(Front-end code edit data)

□ □ □ □

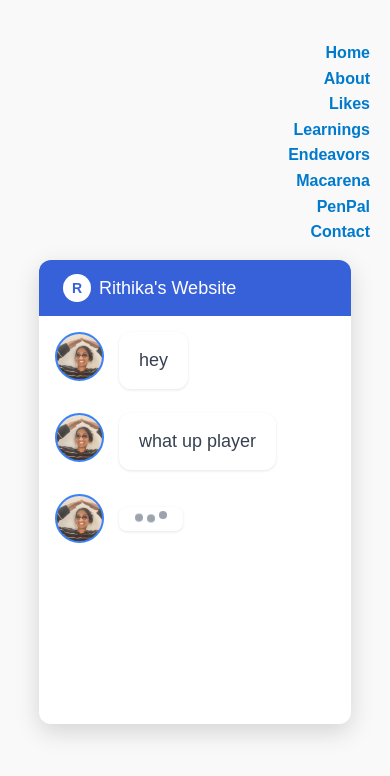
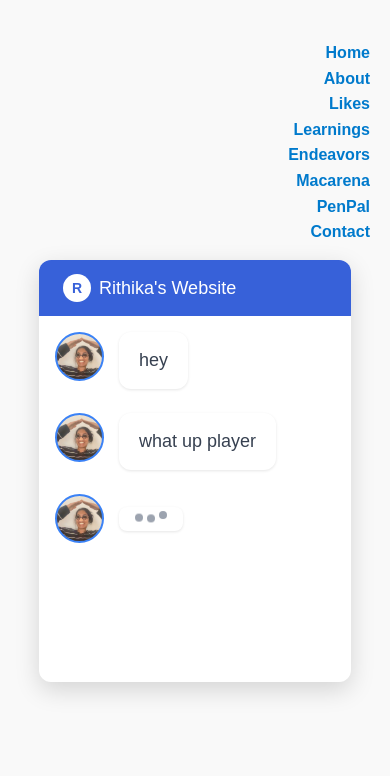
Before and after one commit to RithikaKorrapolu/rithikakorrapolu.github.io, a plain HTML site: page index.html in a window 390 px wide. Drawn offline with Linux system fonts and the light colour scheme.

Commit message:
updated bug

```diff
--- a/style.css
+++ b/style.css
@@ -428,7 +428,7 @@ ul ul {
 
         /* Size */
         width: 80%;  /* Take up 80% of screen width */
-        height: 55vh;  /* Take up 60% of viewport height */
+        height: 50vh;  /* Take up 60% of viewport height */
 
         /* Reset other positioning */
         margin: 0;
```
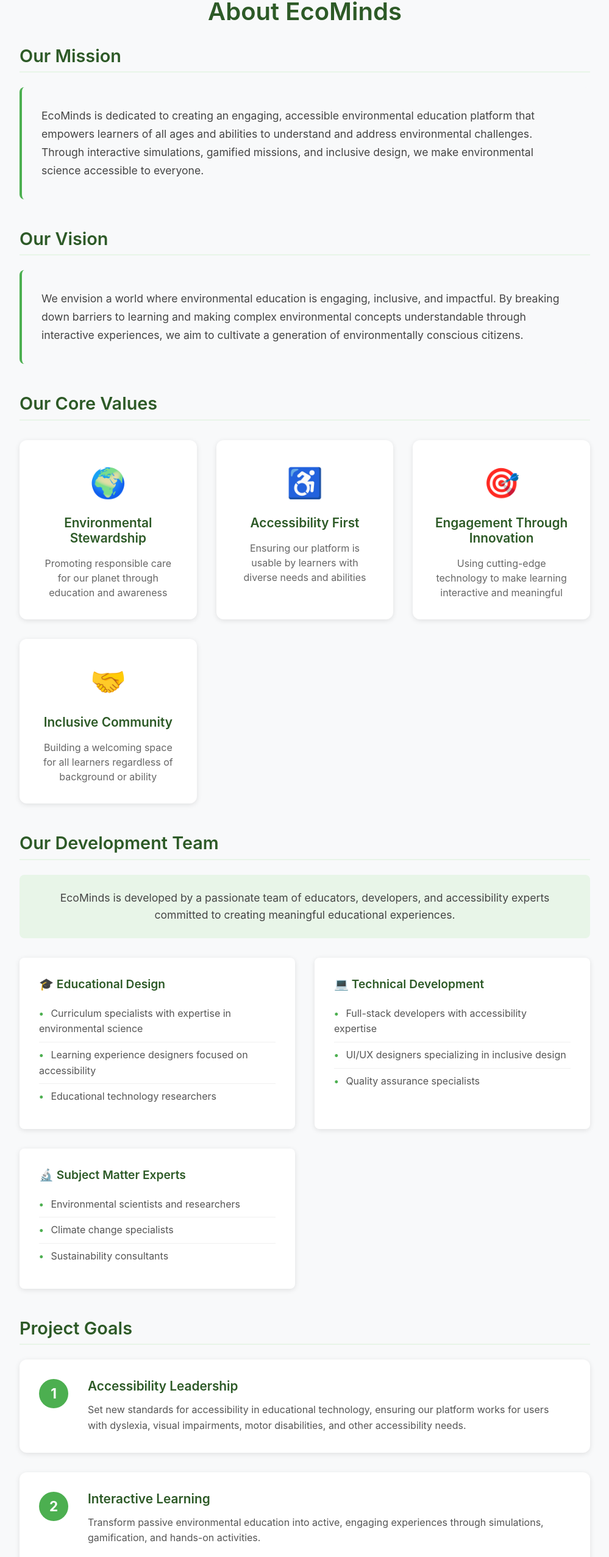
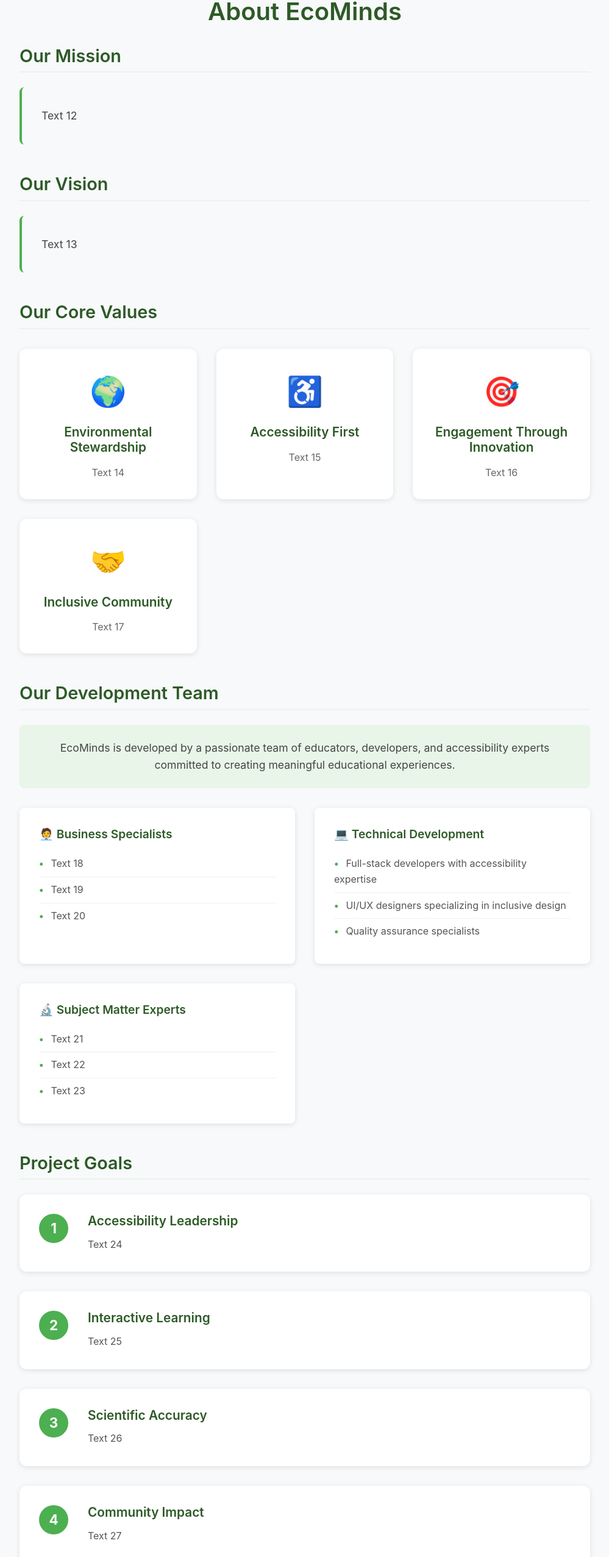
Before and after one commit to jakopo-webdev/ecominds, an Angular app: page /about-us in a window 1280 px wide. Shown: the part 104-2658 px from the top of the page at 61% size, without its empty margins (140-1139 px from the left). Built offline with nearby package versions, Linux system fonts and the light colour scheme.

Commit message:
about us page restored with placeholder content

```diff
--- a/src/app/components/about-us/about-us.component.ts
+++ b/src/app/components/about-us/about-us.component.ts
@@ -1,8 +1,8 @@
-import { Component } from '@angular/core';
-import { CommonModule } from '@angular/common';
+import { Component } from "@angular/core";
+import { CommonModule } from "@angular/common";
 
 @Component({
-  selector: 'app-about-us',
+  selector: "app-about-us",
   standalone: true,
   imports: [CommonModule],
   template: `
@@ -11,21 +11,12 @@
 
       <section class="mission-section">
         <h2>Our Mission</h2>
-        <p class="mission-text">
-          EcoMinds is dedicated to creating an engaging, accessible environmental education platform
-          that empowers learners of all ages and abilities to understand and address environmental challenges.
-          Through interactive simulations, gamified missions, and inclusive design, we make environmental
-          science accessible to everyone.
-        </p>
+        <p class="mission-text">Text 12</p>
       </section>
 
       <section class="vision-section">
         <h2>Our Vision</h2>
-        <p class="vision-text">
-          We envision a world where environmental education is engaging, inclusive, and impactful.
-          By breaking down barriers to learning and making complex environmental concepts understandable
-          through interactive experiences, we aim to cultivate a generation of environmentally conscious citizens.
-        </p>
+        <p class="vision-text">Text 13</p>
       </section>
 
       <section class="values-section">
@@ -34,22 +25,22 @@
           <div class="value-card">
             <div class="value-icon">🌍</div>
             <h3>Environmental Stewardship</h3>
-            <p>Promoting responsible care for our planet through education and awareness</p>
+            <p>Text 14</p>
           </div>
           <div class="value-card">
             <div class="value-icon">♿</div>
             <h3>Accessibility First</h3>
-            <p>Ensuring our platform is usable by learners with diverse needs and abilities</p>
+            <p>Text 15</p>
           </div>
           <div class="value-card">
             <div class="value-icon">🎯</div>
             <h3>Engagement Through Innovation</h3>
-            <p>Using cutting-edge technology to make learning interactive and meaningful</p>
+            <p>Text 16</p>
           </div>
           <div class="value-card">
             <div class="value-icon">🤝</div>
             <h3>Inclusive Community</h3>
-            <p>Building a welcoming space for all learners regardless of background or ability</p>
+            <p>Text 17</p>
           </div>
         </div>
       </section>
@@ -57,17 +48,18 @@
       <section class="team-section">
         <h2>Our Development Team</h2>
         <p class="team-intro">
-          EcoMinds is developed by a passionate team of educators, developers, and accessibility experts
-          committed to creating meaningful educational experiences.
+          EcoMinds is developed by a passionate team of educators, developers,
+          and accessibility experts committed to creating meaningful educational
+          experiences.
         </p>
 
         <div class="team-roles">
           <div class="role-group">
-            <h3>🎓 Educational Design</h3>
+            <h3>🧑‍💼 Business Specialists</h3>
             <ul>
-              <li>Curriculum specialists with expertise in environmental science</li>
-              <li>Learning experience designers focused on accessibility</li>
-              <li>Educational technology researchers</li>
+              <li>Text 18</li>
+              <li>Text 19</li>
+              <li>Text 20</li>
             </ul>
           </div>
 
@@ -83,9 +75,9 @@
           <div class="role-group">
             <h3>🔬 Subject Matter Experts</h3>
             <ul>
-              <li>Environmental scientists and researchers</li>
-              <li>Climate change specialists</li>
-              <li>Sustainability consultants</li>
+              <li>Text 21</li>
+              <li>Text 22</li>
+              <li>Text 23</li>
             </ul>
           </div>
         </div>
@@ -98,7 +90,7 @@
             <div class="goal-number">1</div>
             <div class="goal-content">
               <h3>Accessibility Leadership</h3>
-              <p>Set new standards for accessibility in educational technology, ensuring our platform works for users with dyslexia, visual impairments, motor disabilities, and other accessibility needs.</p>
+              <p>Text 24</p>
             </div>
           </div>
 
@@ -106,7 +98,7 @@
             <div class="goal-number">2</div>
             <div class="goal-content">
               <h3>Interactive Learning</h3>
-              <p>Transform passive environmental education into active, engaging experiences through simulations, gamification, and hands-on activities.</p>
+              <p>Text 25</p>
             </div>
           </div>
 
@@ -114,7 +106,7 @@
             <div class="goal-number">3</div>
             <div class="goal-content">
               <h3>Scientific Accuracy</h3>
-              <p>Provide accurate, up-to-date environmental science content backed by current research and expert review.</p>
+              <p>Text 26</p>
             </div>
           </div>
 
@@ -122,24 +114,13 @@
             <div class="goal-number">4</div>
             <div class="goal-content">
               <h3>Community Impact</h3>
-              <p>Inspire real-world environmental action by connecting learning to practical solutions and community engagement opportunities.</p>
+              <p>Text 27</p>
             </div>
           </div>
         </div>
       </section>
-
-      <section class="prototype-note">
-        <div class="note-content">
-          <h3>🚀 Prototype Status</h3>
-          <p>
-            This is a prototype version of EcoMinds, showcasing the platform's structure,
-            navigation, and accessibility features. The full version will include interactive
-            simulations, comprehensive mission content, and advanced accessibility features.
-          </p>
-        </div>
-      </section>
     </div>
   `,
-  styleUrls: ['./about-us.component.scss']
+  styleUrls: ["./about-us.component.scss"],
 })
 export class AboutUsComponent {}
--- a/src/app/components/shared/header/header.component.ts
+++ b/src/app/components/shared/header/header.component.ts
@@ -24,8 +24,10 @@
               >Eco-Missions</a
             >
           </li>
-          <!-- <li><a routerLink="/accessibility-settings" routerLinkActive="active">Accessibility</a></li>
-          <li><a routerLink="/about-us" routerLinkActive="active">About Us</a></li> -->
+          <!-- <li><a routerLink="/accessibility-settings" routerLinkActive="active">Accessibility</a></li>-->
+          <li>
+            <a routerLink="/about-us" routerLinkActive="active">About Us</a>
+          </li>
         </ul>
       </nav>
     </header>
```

□ □ □ □

__WORK TASK__: Go through the data and show each line that holds "components".

__TASK OUTPUT__:
--- a/src/app/components/about-us/about-us.component.ts
+++ b/src/app/components/about-us/about-us.component.ts
--- a/src/app/components/shared/header/header.component.ts
+++ b/src/app/components/shared/header/header.component.ts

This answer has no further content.